::: Given entries

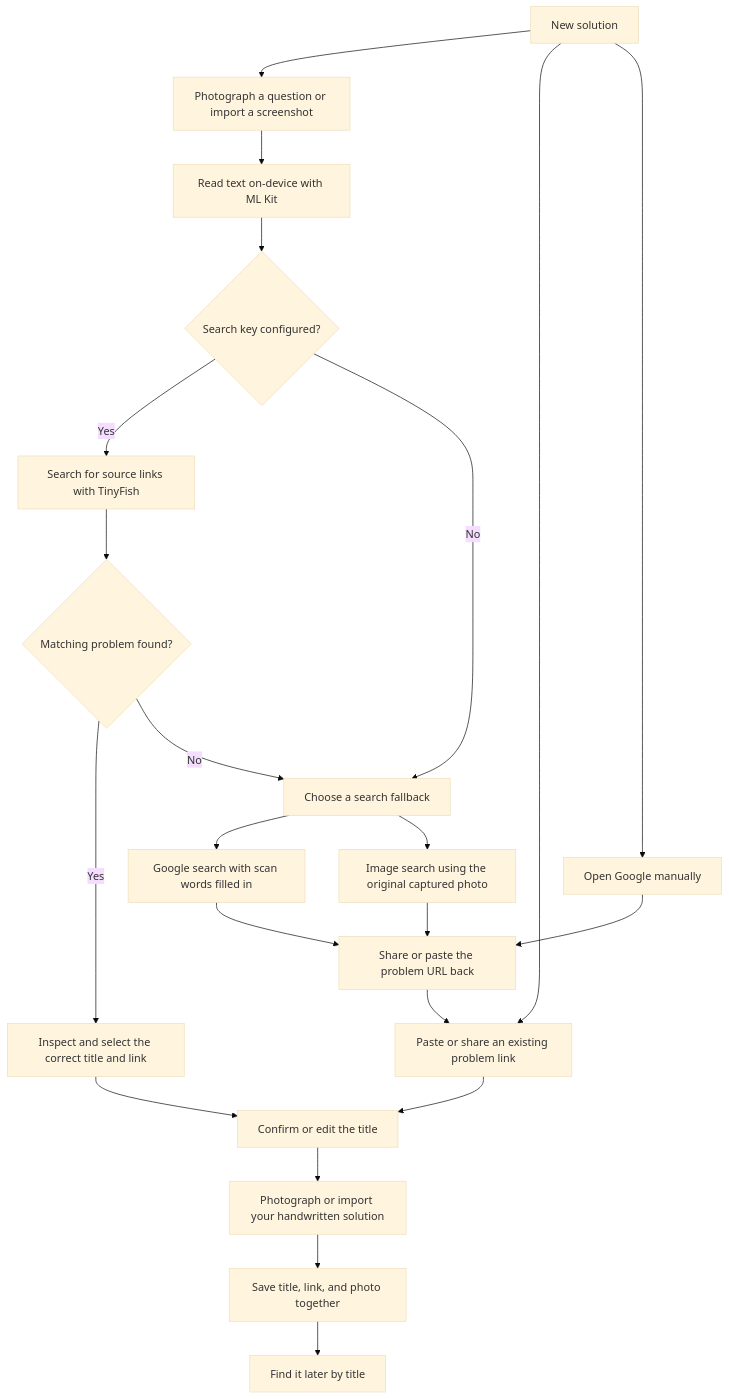
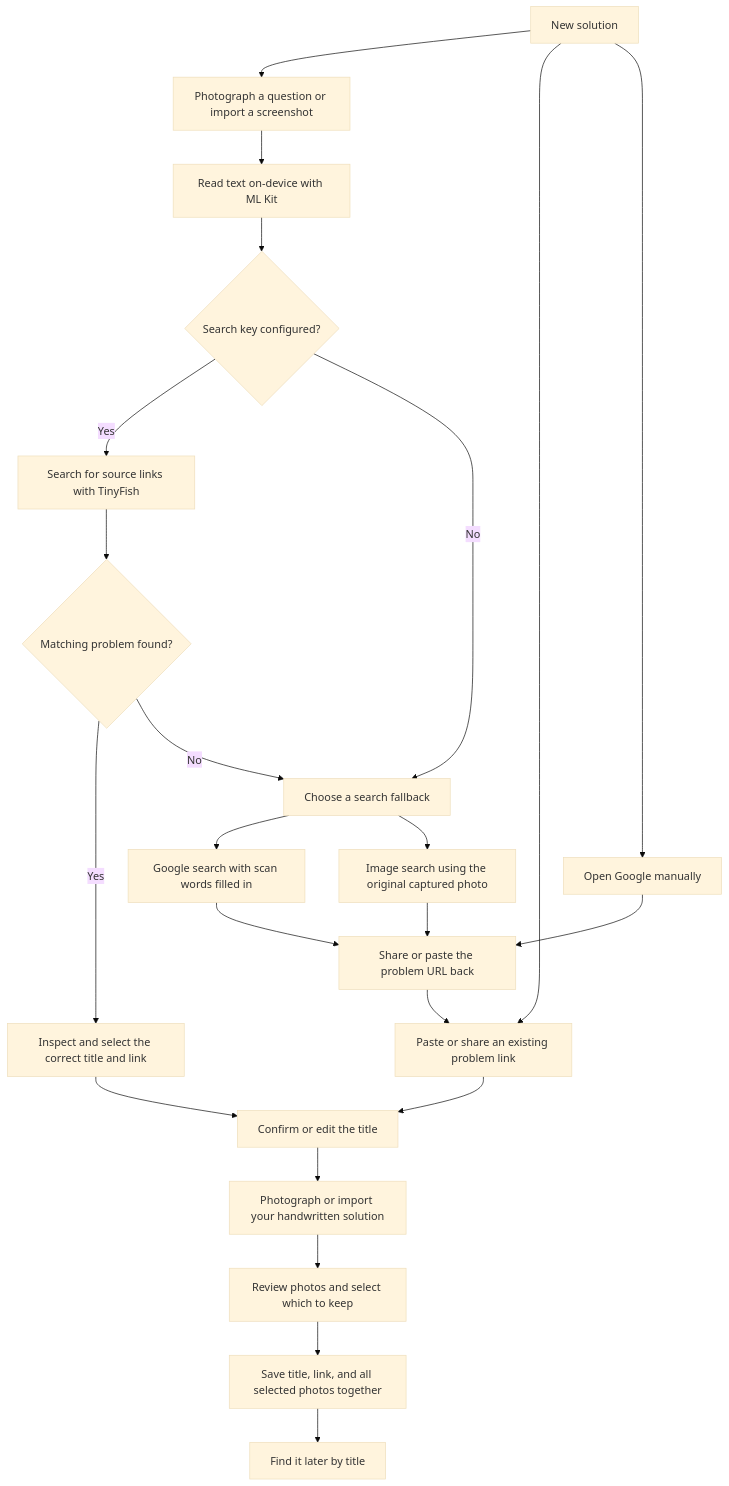
Before and after one commit to krish007code/Breadcrumb: the second of 2 diagrams in README.md, drawn with Mermaid (base theme). The commit also changed other lines of this file, not shown here.

Commit message:
docs: explain multi-photo review, editing, and clean URLs

````diff
--- a/README.md
+++ b/README.md
@@ -38,24 +38,25 @@
 ```mermaid
 flowchart TD
     Start[New solution] --> Scan[Photograph a question or import a screenshot]
     Start --> Link[Paste or share an existing problem link]
     Start --> Manual[Open Google manually]
     Scan --> OCR[Read text on-device with ML Kit]
     OCR --> Key{Search key configured?}
     Key -->|Yes| Lookup[Search for source links with TinyFish]
     Lookup --> Matches{Matching problem found?}
     Matches -->|Yes| Confirm[Inspect and select the correct title and link]
     Confirm --> Title[Confirm or edit the title]
     Matches -->|No| Fallback[Choose a search fallback]
     Key -->|No| Fallback
     Fallback --> Text[Google search with scan words filled in]
     Fallback --> Image[Image search using the original captured photo]
     Manual --> Return[Share or paste the problem URL back]
     Text --> Return
     Image --> Return
     Return --> Link
     Link --> Title
     Title --> Photo[Photograph or import your handwritten solution]
-    Photo --> Save[Save title, link, and photo together]
+    Photo --> Review[Review photos and select which to keep]
+    Review --> Save[Save title, link, and all selected photos together]
     Save --> Notebook[Find it later by title]
 ```
````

::::::

#### Task statement
Set down, unchanged, the line that contains "Fallback --> Image[Image" together with every later line in the records, through the last one.

#### Answer to the problem
     Fallback --> Image[Image search using the original captured photo]
     Manual --> Return[Share or paste the problem URL back]
     Text --> Return
     Image --> Return
     Return --> Link
     Link --> Title
     Title --> Photo[Photograph or import your handwritten solution]
-    Photo --> Save[Save title, link, and photo together]
+    Photo --> Review[Review photos and select which to keep]
+    Review --> Save[Save title, link, and all selected photos together]
     Save --> Notebook[Find it later by title]
 ```
````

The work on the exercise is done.